PROBLEM TO SOLVE: Nothing but the entries, copied exactly, should appear in the response.

DATA SHOWN:
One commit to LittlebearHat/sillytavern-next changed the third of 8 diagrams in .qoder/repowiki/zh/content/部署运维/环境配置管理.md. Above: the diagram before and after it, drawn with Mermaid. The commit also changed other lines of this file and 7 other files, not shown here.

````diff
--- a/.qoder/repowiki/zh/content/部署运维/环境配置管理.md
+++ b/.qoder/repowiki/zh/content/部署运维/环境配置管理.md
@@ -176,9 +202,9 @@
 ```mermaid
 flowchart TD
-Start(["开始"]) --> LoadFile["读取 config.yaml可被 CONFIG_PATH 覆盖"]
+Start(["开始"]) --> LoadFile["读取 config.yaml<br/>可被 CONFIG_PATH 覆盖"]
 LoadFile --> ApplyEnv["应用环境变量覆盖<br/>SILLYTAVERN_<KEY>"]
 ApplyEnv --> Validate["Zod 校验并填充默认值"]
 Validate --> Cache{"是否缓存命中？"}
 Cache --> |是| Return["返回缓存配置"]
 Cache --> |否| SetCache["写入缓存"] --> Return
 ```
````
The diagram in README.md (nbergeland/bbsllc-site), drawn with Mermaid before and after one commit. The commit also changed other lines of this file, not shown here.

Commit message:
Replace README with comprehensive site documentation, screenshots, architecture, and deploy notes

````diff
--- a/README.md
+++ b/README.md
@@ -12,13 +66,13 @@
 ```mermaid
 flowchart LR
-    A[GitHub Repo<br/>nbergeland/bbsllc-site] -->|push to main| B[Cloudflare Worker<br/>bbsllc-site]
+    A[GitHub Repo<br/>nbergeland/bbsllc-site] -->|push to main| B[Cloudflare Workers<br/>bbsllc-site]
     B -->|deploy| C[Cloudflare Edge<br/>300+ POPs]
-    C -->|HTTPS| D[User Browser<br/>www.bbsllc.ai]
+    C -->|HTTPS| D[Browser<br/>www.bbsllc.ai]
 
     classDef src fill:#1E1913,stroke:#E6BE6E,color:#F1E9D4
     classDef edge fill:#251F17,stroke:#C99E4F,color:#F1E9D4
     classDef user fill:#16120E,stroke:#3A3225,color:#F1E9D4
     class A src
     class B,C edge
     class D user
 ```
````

EXPECTED ANSWER:
One commit to LittlebearHat/sillytavern-next changed the third of 8 diagrams in .qoder/repowiki/zh/content/部署运维/环境配置管理.md. Above: the diagram before and after it, drawn with Mermaid. The commit also changed other lines of this file and 7 other files, not shown here.

````diff
--- a/.qoder/repowiki/zh/content/部署运维/环境配置管理.md
+++ b/.qoder/repowiki/zh/content/部署运维/环境配置管理.md
@@ -176,9 +202,9 @@
 ```mermaid
 flowchart TD
-Start(["开始"]) --> LoadFile["读取 config.yaml可被 CONFIG_PATH 覆盖"]
+Start(["开始"]) --> LoadFile["读取 config.yaml<br/>可被 CONFIG_PATH 覆盖"]
 LoadFile --> ApplyEnv["应用环境变量覆盖<br/>SILLYTAVERN_<KEY>"]
 ApplyEnv --> Validate["Zod 校验并填充默认值"]
 Validate --> Cache{"是否缓存命中？"}
 Cache --> |是| Return["返回缓存配置"]
 Cache --> |否| SetCache["写入缓存"] --> Return
 ```
````
The diagram in README.md (nbergeland/bbsllc-site), drawn with Mermaid before and after one commit. The commit also changed other lines of this file, not shown here.

Commit message:
Replace README with comprehensive site documentation, screenshots, architecture, and deploy notes

````diff
--- a/README.md
+++ b/README.md
@@ -12,13 +66,13 @@
 ```mermaid
 flowchart LR
-    A[GitHub Repo<br/>nbergeland/bbsllc-site] -->|push to main| B[Cloudflare Worker<br/>bbsllc-site]
+    A[GitHub Repo<br/>nbergeland/bbsllc-site] -->|push to main| B[Cloudflare Workers<br/>bbsllc-site]
     B -->|deploy| C[Cloudflare Edge<br/>300+ POPs]
-    C -->|HTTPS| D[User Browser<br/>www.bbsllc.ai]
+    C -->|HTTPS| D[Browser<br/>www.bbsllc.ai]
 
     classDef src fill:#1E1913,stroke:#E6BE6E,color:#F1E9D4
     classDef edge fill:#251F17,stroke:#C99E4F,color:#F1E9D4
     classDef user fill:#16120E,stroke:#3A3225,color:#F1E9D4
     class A src
     class B,C edge
     class D user
 ```
````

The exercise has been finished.